I know its 0+1 Thats like my dream setup, you get the best of both worlds, speed and protection.. half the space though which sucks But I dont see the point in having 1TB of space [so much space] when you can lose it all when just one hard drive fails Can you striped 8 HDs together? (thats his setup right?)Originally posted by Vehementi
That's certainly not what I would do if I had $800 to spend on hard drives, but ok...
And agissi that's called RAID0+1, most every modern RAID controller supports it.
Then what would you do?That's certainly not what I would do if I had $800 to spend on hard drives, but ok...
Yes! Each hard drive connected to the array stores the parity information in a RAID 5. The data is then spread around to all the disks.
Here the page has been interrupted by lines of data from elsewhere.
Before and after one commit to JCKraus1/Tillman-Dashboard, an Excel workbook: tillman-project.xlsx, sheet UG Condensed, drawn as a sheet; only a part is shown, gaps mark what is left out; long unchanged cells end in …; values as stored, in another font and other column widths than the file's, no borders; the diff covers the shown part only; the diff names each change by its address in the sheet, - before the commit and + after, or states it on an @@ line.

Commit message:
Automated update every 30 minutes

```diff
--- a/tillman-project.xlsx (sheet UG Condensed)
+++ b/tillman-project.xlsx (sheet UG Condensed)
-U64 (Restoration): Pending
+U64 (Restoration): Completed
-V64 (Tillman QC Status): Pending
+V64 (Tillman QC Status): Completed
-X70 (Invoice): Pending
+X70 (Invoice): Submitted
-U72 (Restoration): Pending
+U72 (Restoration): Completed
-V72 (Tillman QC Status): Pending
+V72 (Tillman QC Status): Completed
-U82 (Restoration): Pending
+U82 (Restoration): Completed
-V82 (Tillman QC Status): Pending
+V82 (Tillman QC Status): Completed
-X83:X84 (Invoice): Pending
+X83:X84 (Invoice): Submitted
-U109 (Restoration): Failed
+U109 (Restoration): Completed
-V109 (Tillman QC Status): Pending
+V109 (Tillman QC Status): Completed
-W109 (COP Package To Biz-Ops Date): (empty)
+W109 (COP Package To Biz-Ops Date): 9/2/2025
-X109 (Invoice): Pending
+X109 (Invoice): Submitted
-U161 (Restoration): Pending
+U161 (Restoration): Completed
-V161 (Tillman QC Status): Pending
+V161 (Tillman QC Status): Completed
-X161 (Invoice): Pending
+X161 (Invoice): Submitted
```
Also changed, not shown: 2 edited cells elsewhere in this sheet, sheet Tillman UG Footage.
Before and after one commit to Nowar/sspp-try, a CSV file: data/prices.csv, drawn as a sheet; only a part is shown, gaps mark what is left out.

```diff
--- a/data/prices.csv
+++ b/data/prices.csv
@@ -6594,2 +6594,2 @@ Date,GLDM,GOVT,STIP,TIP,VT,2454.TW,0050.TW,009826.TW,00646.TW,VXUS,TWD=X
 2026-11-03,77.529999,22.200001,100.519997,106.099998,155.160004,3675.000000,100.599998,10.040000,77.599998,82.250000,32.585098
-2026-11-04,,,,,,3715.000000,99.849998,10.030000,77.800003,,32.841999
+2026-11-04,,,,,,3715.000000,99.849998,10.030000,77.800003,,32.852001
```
So yeah, unlike in a RAID 0+1, you wouldn't need extra hard drives mirroring the information. You might put those extra hard drives to use elsewhere or if you had planned for this type of situation you probably would not have purchased any extra disks to begin with.Originally posted by ---agissi---
but you also get more disk space right?
Remember also, that RAID 5 only only does parity. It does not save all of the data. RAID 0+1 makes a copy of ALL of the data. Its just more protection and that really is the key to 0+1. In my experience RAID 5 isn't going to be used as much as a more fail safe RAID setup. Like LNCPapa stated, RAID 5 isn't on most consumer RAID controllers. Interestingly enough thats really where most of the use of RAID 5 would be. Many businesses wouldn't use RAID 5 simply because it doesn't do enough.Originally posted by ---agissi---
Then why would in the world, would anyone do Raid1 in the first place, when you can do Raid5?
Either just RAID0 or RAID0+1 with 4 74GB WD Raptors I have one of them now, and I can't say how incredibly awesome and how fast it is. Especially when I have a 15GB partition for extracting big files (like 1.4GB .rar's ) and encoding movies in.Originally posted by ---agissi---
Then what would you do?
Not when you have a dozen of them strapped together.Originally posted by Godataloss
From what I've read, the real world performance of raid arrays in desktops is marginally better than standard quality hd.